(Working data Opens)

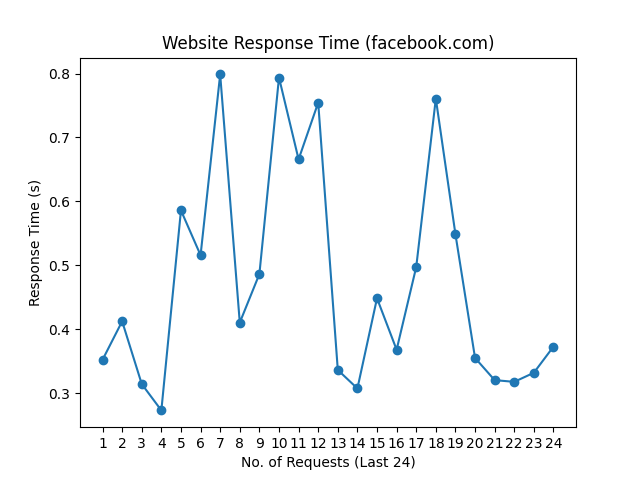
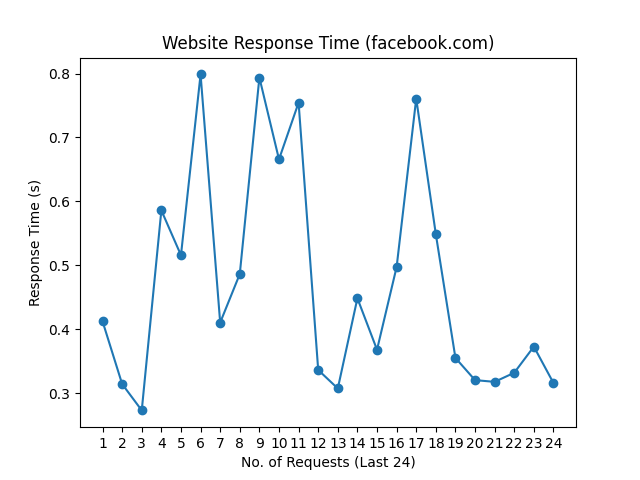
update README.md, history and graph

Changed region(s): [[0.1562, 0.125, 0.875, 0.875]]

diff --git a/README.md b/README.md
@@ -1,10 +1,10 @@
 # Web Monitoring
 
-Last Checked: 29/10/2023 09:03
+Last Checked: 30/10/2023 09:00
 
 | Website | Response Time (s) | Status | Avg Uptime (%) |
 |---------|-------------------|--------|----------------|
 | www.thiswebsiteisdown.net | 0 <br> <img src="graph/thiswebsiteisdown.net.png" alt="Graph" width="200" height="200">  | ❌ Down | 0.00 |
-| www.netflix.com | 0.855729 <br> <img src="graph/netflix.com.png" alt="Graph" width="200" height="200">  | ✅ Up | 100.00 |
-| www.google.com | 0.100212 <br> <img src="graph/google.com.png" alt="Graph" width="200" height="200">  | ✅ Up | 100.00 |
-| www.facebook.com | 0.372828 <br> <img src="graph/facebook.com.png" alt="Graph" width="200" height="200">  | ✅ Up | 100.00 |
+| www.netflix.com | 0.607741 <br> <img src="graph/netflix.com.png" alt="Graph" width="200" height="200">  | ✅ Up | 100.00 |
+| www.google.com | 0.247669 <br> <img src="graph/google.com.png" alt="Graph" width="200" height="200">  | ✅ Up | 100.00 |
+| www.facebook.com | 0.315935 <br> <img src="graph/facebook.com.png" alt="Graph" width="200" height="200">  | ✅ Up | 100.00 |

(Working data Closes)

__What you are asked to do__
Among the records, find the lines that contain "netflix" and copy each of them.

__Result of this exercise__
-| www.netflix.com | 0.855729 <br> <img src="graph/netflix.com.png" alt="Graph" width="200" height="200">  | ✅ Up | 100.00 |
+| www.netflix.com | 0.607741 <br> <img src="graph/netflix.com.png" alt="Graph" width="200" height="200">  | ✅ Up | 100.00 |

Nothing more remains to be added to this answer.